Materials provided:

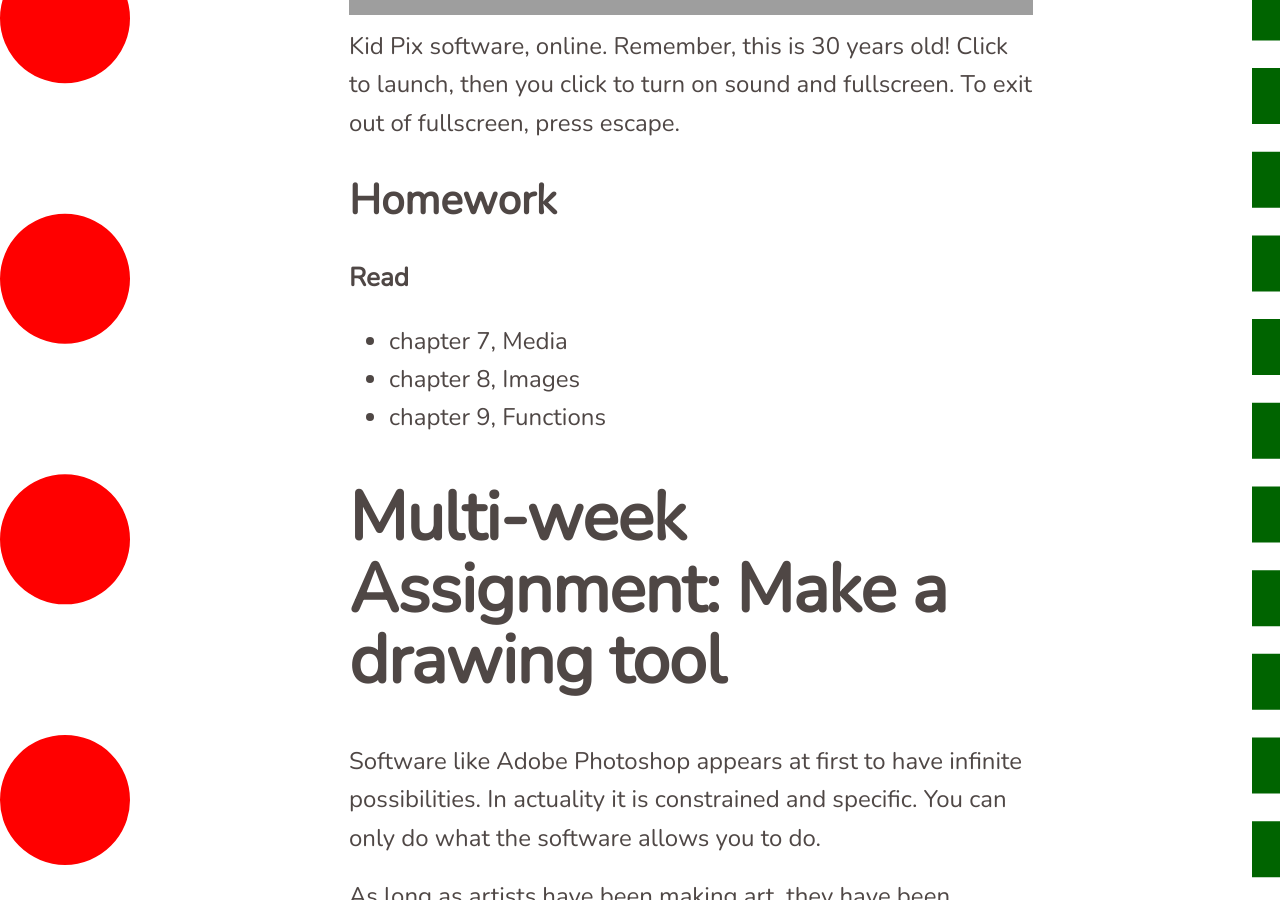
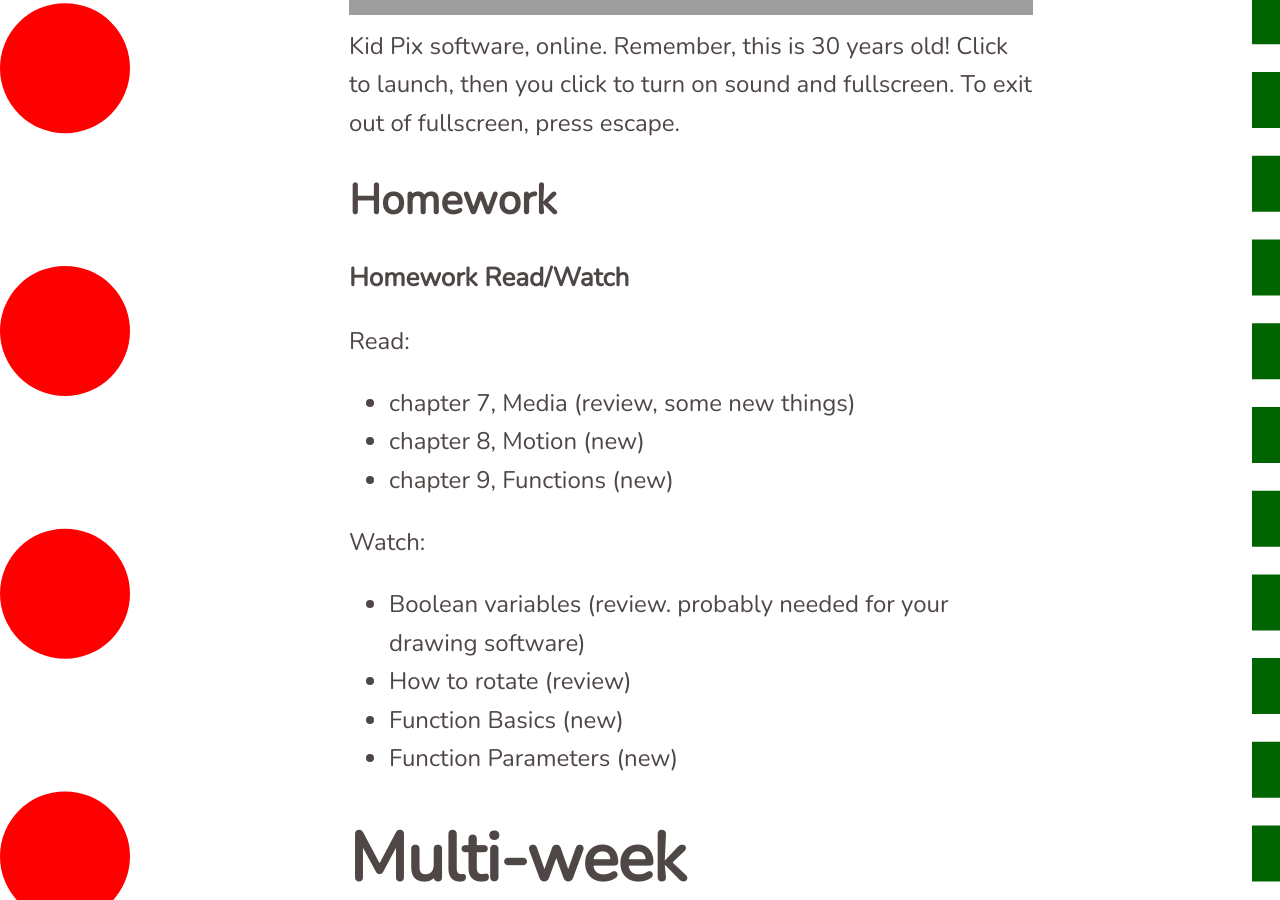
Before and after one commit to lee2sman/p4va_spring2024, a Jekyll site: the page built from _posts/2023-09-25-week4.md, in a window 1280 px wide and 900 px high, scrolled down 6040 px. Built offline with Jekyll 4.4.1, drawn with Linux system fonts in a browser that asks for light colours; nearby versions of some CDN libraries; grey boxes are pictures that could not be loaded.

Commit message:
update reading/watching hw

```diff
--- a/_posts/2023-09-25-week4.md
+++ b/_posts/2023-09-25-week4.md
@@ -150,11 +150,20 @@ File size impacts how fast your software loads. And since our code sketches live
 
 ## Homework
 
-### Read
+### Homework Read/Watch
 
-- chapter 7, Media
-- chapter 8, Images
-- chapter 9, Functions
+Read:
+
+* chapter 7, Media (review, some new things)
+* chapter 8, Motion (new)
+* chapter 9, Functions (new)
+
+Watch:
+
+* [Boolean variables](https://www.youtube.com/watch?v=Rk-_syQluvc) (review. probably needed for your drawing software)
+* [How to rotate](https://www.youtube.com/watch?v=o9sgjuh-CBM) (review)
+* [Function Basics](https://www.youtube.com/watch?v=wRHAitGzBrg) (new)
+* [Function Parameters](https://www.youtube.com/watch?v=zkc417YapfE) (new)
 
 # Multi-week Assignment: Make a drawing tool
 
```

Exercise: Lines containing the word "review" are to be located in the entries and copied.

Task response:
+* chapter 7, Media (review, some new things)
+* [Boolean variables](https://www.youtube.com/watch?v=Rk-_syQluvc) (review. probably needed for your drawing software)
+* [How to rotate](https://www.youtube.com/watch?v=o9sgjuh-CBM) (review)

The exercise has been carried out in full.